Final project proposal
For the final Jim and I decided to keep working on our Midi Meditation project in order to finesse it further and hopefully be able to feature it in the 2017 winter show for people to interact with it more deeply then.
For the next stage we plan to further tweak the code to try having the Arduino send messages to a different software program like Ableton to have more flexibility with the sounds and effects, and to see if we can universalize the code so it works with various programs that are set up for live MIDI application (it's possible Omnisphere was too specific and not really ideal for using for an application like this). We also would like to add some kind of light element that will also echo the heartbeat, pulsing in and out with a fade similar to the pulse graph, which the participant can either focus on or not depending on whether or not they wish to have their eyes closed. It could also be used as an installation element to draw the participant into using the Midi Meditation. Even with eyes closed potentially they will still sense the light which could help with brain entrainment and focus (we will have to experiment with this element and see if it does in fact do that.) There could also possibly be more than one Midi Meditation, so that two people can meditate at the same time, but am not sure about that yet and need to discuss with Jim. I will be taking Intro to Fabrication in tandem with the 2nd part of this semester so I will be focusing on making a more final enclosure in that class with Jim's input-- he also knows about 3D printing so perhaps we will incorporate that if needed.

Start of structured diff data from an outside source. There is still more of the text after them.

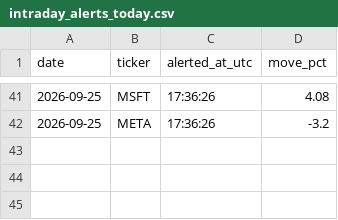
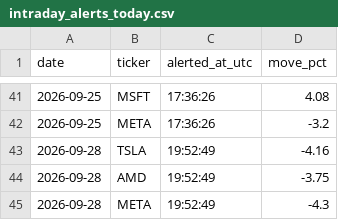
Before and after one commit to StockMagicBall/stock-screener, a CSV file: intraday_alerts_today.csv, drawn as a sheet; only a part is shown, gaps mark what is left out.

```diff
--- a/intraday_alerts_today.csv
+++ b/intraday_alerts_today.csv
@@ -42 +42,4 @@ date,ticker,alerted_at_utc,move_pct
 2026-09-25,META,17:36:26,-3.2
+2026-09-28,TSLA,19:52:49,-4.16
+2026-09-28,AMD,19:52:49,-3.75
+2026-09-28,META,19:52:49,-4.3
```
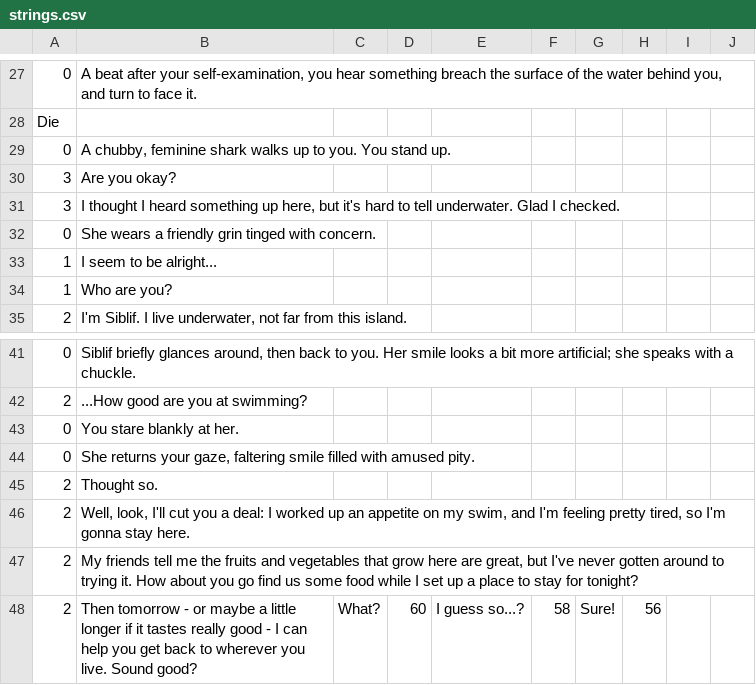
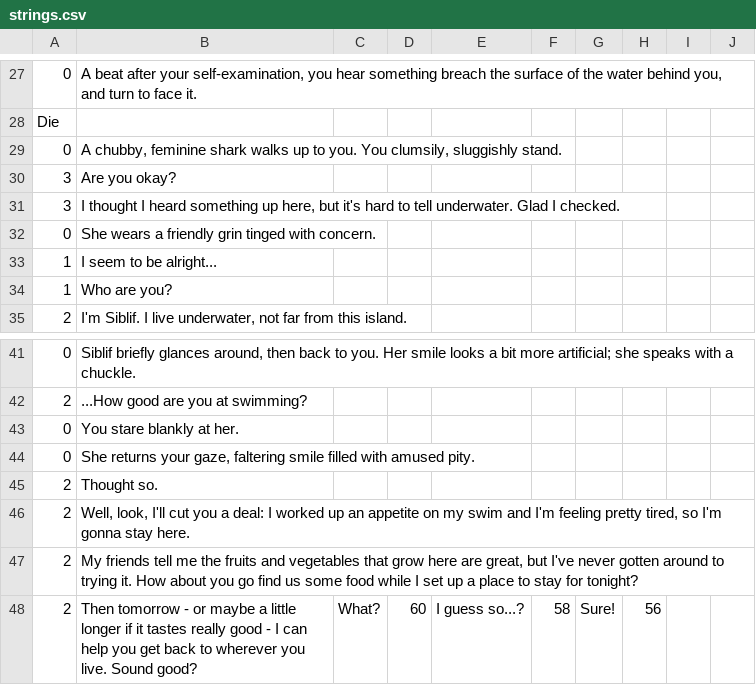
Before and after one commit to Kirobsi/Wake-With-Purpose, a CSV file: datafiles/strings.csv, drawn as a sheet; only a part is shown, gaps mark what is left out; the diff names each change by its address in the sheet, - before the commit and + after, or states it on an @@ line.

```diff
--- a/datafiles/strings.csv
+++ b/datafiles/strings.csv
-B29: …you. You stand up.
+B29: …you. You clumsily, sluggishly stand.
-B46: …on my swim, and I'm…
+B46: …on my swim and I'm…
```
Also changed, not shown: 12 other files.
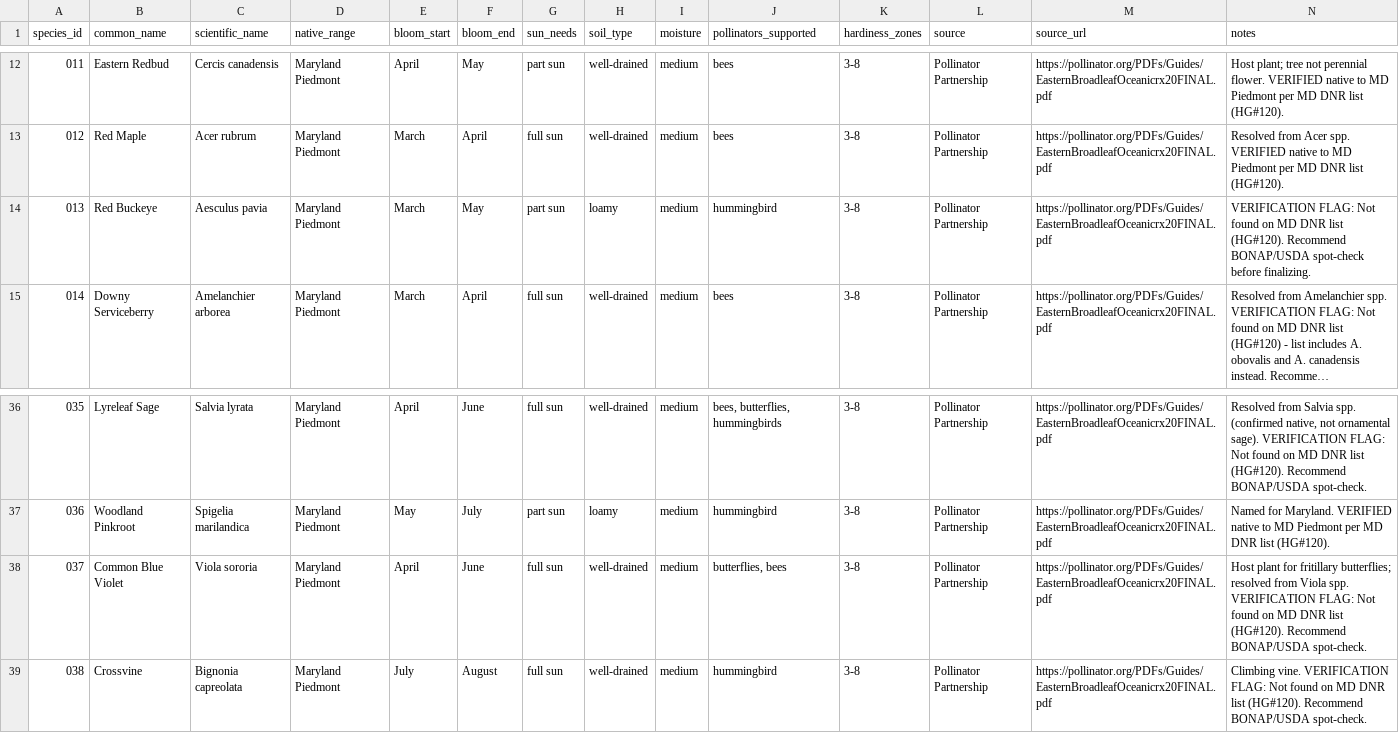
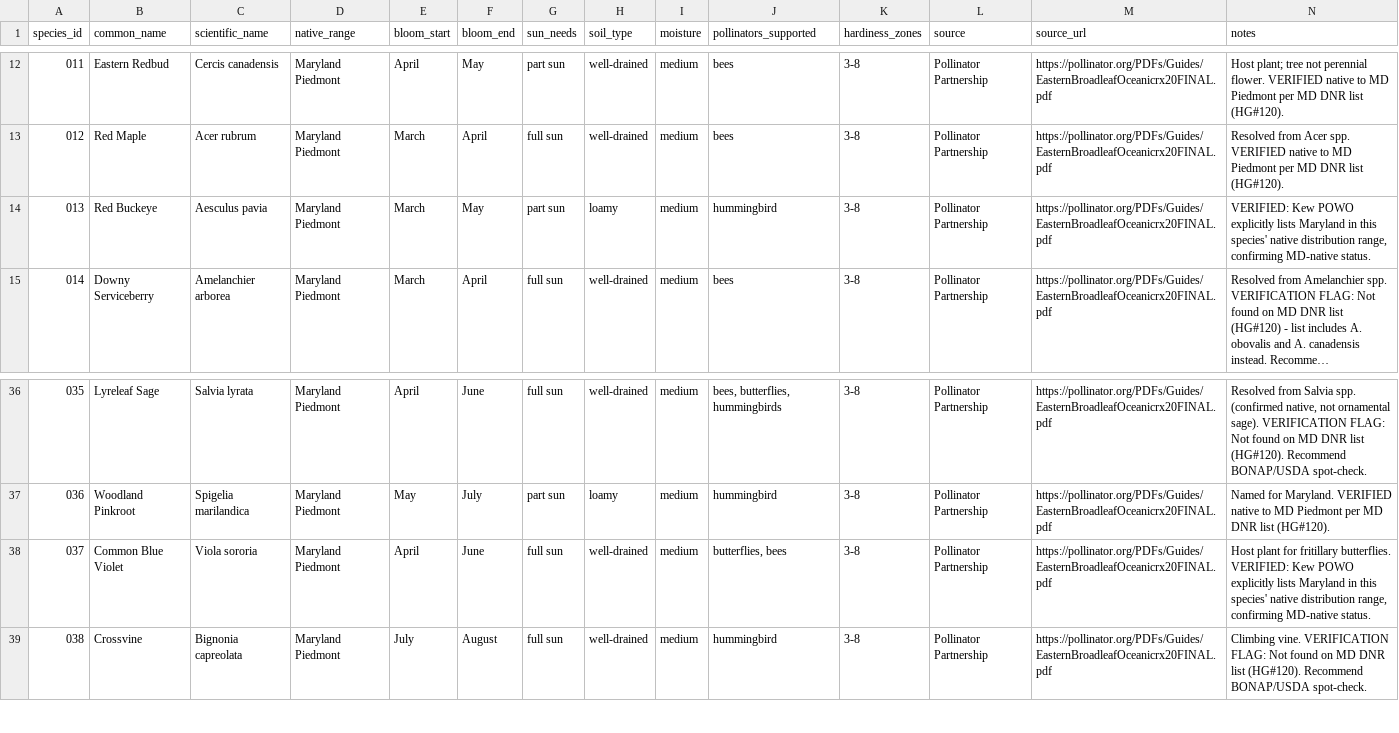
Before and after one commit to IshikaBrar21/grow-with-google-showcase, a CSV file: 2026-cohort/alexis-pollinator-garden/data/plant_species_maryland_piedmont.csv, drawn as a sheet; only a part is shown, gaps mark what is left out; long unchanged cells end in …; the diff names each change by its address in the sheet, - before the commit and + after, or states it on an @@ line.

Commit message:
Final verification pass: 30/40 species confirmed native; flagged Bearberry as wrong-region (Mountain, not Piedmont); updated README

```diff
--- a/2026-cohort/alexis-pollinator-garden/data/plant_species_maryland_piedmont.csv
+++ b/2026-cohort/alexis-pollinator-garden/data/plant_species_maryland_piedmont.csv
-N14 (notes): VERIFICATION FLAG: Not found on MD DNR list (HG#120). Recommend BONAP/USDA spot-check before finalizing.
+N14 (notes): VERIFIED: Kew POWO explicitly lists Maryland in this species' native distribution range, confirming MD-native status.
-N38 (notes): …for fritillary butterflies; resolved from Viola spp. VERIFICATION FLAG: Not found on MD DNR list (HG#120). Recommend BONAP/USDA spot-check.
+N38 (notes): …for fritillary butterflies. VERIFIED: Kew POWO explicitly lists Maryland in this species' native distribution range, confirming MD-native status.
```
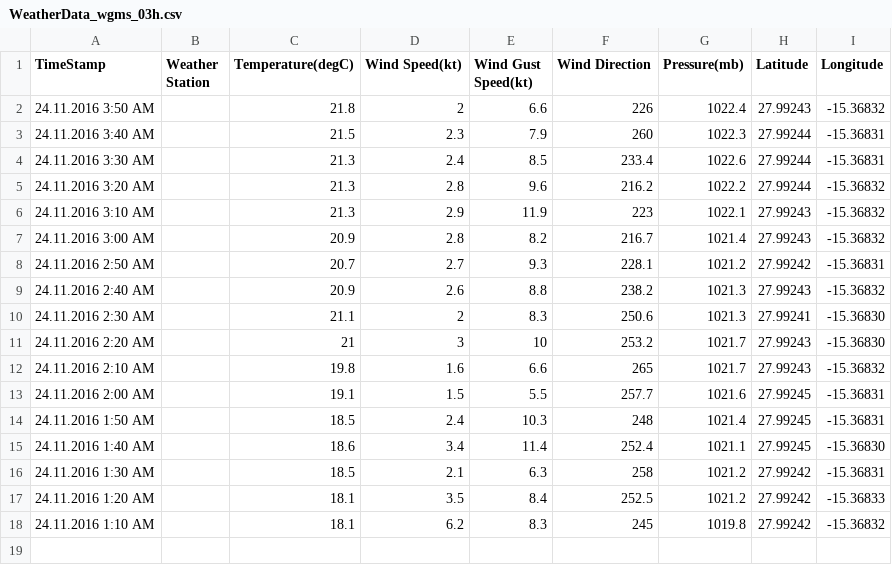
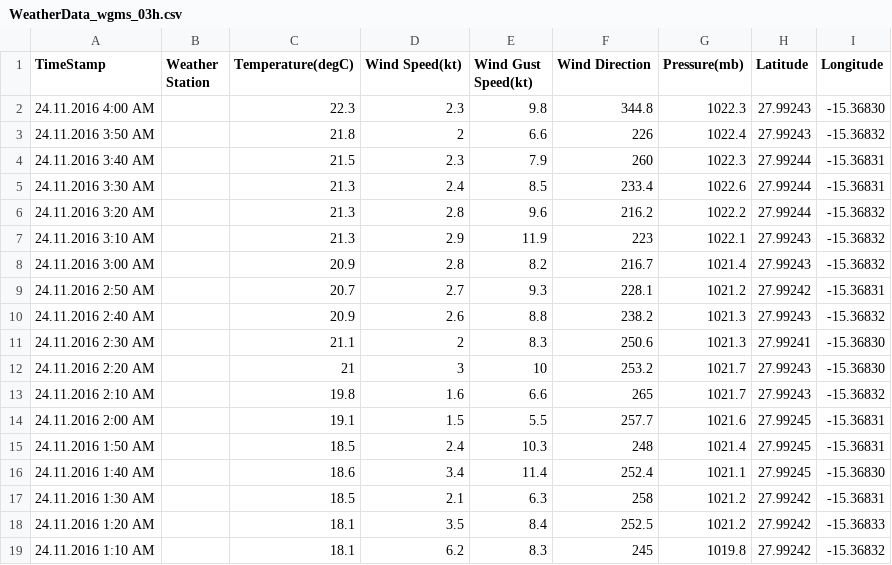
Before and after one commit to marum-waveglider/marum-waveglider.github.io, a CSV file: WeatherData/WeatherData_wgms_03h.csv, drawn as a sheet; the diff names each change by its address in the sheet, - before the commit and + after, or states it on an @@ line.

```diff
--- a/WeatherData/WeatherData_wgms_03h.csv
+++ b/WeatherData/WeatherData_wgms_03h.csv
+row 2: 24.11.2016 4:00 AM |  | 22.3 | 2.3 | 9.8 | 344.8 | 1022.3 | 27.99243 | -15.36830
```
Also changed, not shown: TelemetryData/TelemetryData_wgms_03h.csv, TelemetryData/TelemetryData_wgms_06h.csv, 1 other file.
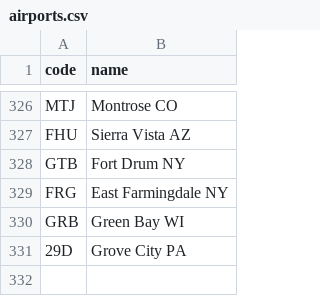
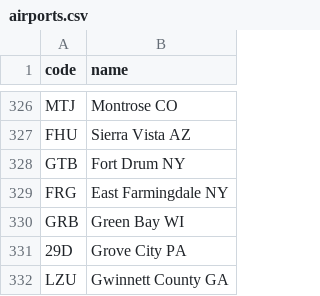
Before and after one commit to kds54/MMM-Planefinder, a CSV file: airports.csv, drawn as a sheet; only a part is shown, gaps mark what is left out; the diff names each change by its address in the sheet, - before the commit and + after, or states it on an @@ line.

Commit message:
Update airports.csv

```diff
--- a/airports.csv
+++ b/airports.csv
+row 332: LZU | Gwinnett County GA
```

Also came across this (the "Muse" meditation headband) popping up in my ads on my computer-- of course someone has been reading my blog posts and planting them there! Just kidding. But also not...incidentally, it is actually helpful to see how others are implementing similar ideas.
Update on October 31st, 2017:
Jim noted that we will also be finessing the algorithm for the heart beat detector so that it works on most or ideally all people-- and also a better way to use the sensor, maybe attached in a glove, so that it stays put and also so that it requires next to no effort to use it the "correct" way (there will be only one way).